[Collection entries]
· · ·
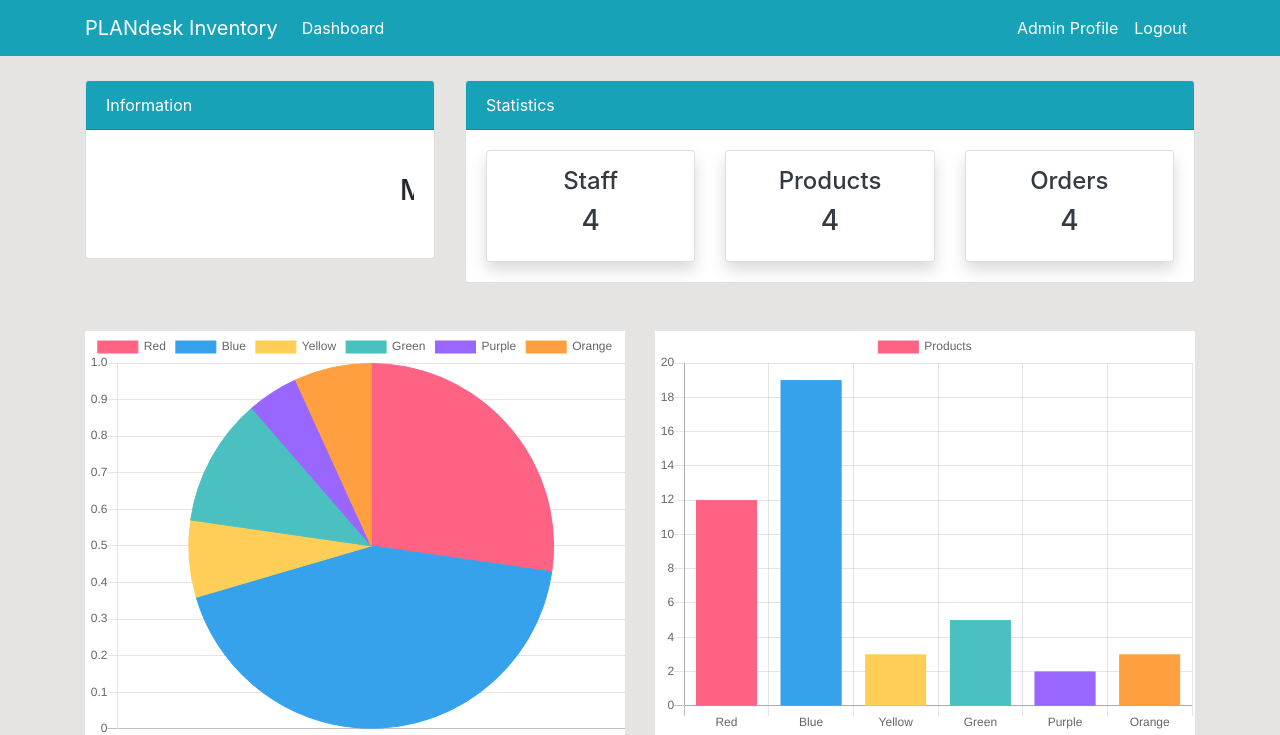
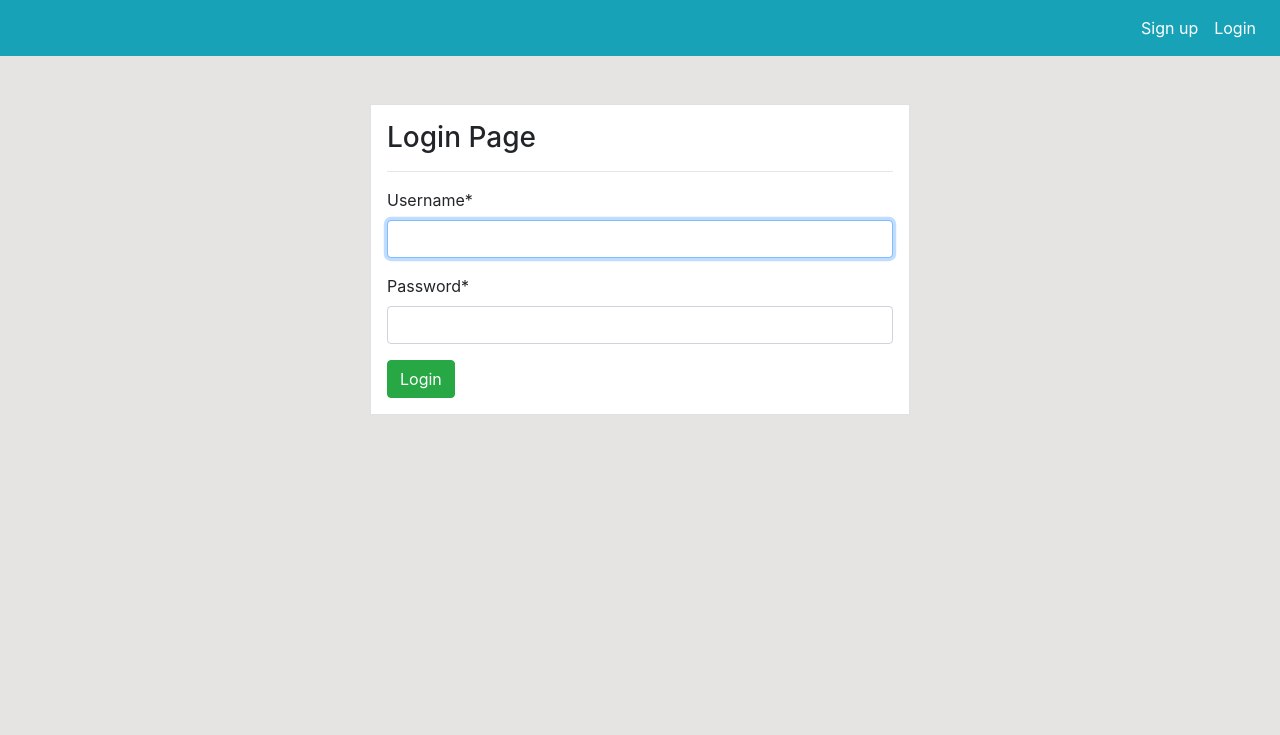
Before and after one commit to frank-Mwangi/inventory_manager, a Django app: page / in a window 1280 px wide. Shown: the top 735 px of the page. Run offline with Django 4.2, Linux system fonts and the light colour scheme; some libraries are stand-ins or nearby versions.

Commit message:
Implement user login and logout features

```diff
--- a/dashboard/urls.py
+++ b/dashboard/urls.py
@@ -2,7 +2,7 @@
 from . import views
 
 urlpatterns = [
-    path('', views.index, name='dashboard-index'),
+    path('dashboard/', views.index, name='dashboard-index'),
     path('staff/', views.staff, name='dashboard-staff'),
     path('product/', views.product, name='dashboard-product'),
     path('order/', views.order, name='dashboard-order'),
--- a/inventory_manager/settings.py
+++ b/inventory_manager/settings.py
@@ -129,3 +129,5 @@
 # https://docs.djangoproject.com/en/4.2/ref/settings/#default-auto-field
 
 DEFAULT_AUTO_FIELD = 'django.db.models.BigAutoField'
+
+LOGIN_REDIRECT_URL = 'dashboard-index'
--- a/inventory_manager/urls.py
+++ b/inventory_manager/urls.py
@@ -17,9 +17,12 @@
 from django.contrib import admin
 from django.urls import path, include
 from user import views as user_view
+from django.contrib.auth import views as auth_views
 
 urlpatterns = [
     path('admin/', admin.site.urls),
     path('', include('dashboard.urls')),
     path('register/', user_view.register, name='user-register'),
+    path('', auth_views.LoginView.as_view(template_name='user/login.html'), name='user-login'),
+    path('logout/', auth_views.LogoutView.as_view(template_name='user/logout.html'), name='user-logout'),
 ]
--- a/templates/partials/nav.html
+++ b/templates/partials/nav.html
@@ -1,5 +1,6 @@
 <!--Navbar-->
 <nav class="navbar navbar-expand-lg navbar-info bg-info">
+  {% if user.is_authenticated %}
   <div class="container">
     <a class="navbar-brand text-white" href="{% url 'dashboard-index' %}"
       >PLANdesk Inventory</a
@@ -31,9 +32,23 @@
           >
         </li>
         <li class="nav-item">
-          <a class="nav-link text-white" href="#">Logout</a>
+          <a class="nav-link text-white" href="{% url 'user-logout' %}"
+            >Logout</a
+          >
         </li>
       </ul>
+      {% else %}
+      <ul class="navbar-nav ml-auto">
+        <li class="nav-item active">
+          <a class="nav-link text-white" href="{% url 'user-register' %}"
+            >Sign up <span class="sr-only">(current)</span></a
+          >
+        </li>
+        <li class="nav-item">
+          <a class="nav-link text-white" href="{% url 'user-login' %}">Login</a>
+        </li>
+      </ul>
+      {% endif %}
     </div>
   </div>
 </nav>
--- a/templates/user/login.html
+++ b/templates/user/login.html
@@ -0,0 +1,22 @@
+{% extends 'partials/base.html' %} {%block title%} Login Page {%endblock%}
+<!-- Crispy form tag -->
+{% load crispy_forms_tags %}
+<!-- hr -->
+{% block content %}
+<div class="container">
+  <div class="row mt-5">
+    <div class="col-md-6 offset-md-3">
+      <div class="border p-3 bg-white">
+        <h3>Login Page</h3>
+        <hr />
+        <form method="POST">
+          {% csrf_token %}
+          <!-- hr -->
+          {{ form|crispy }}
+          <input class="btn btn-success" type="submit" value="Login" />
+        </form>
+      </div>
+    </div>
+  </div>
+</div>
+{% endblock %}
--- a/user/views.py
+++ b/user/views.py
@@ -11,7 +11,7 @@
         form = CreateUserForm(request.POST)
         if form.is_valid():
             form.save()
-            return redirect('dashboard-index')
+            return redirect('user-login')
     else:
         form = CreateUserForm()
     context = {
```
Also changed, not shown: templates/user/logout.html (+18 -0 lines), db.sqlite3.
· · ·
Within the entries above, count the lines that include "templates". The answer is that number alone.

SOLUTION FOR THIS PROBLEM>
5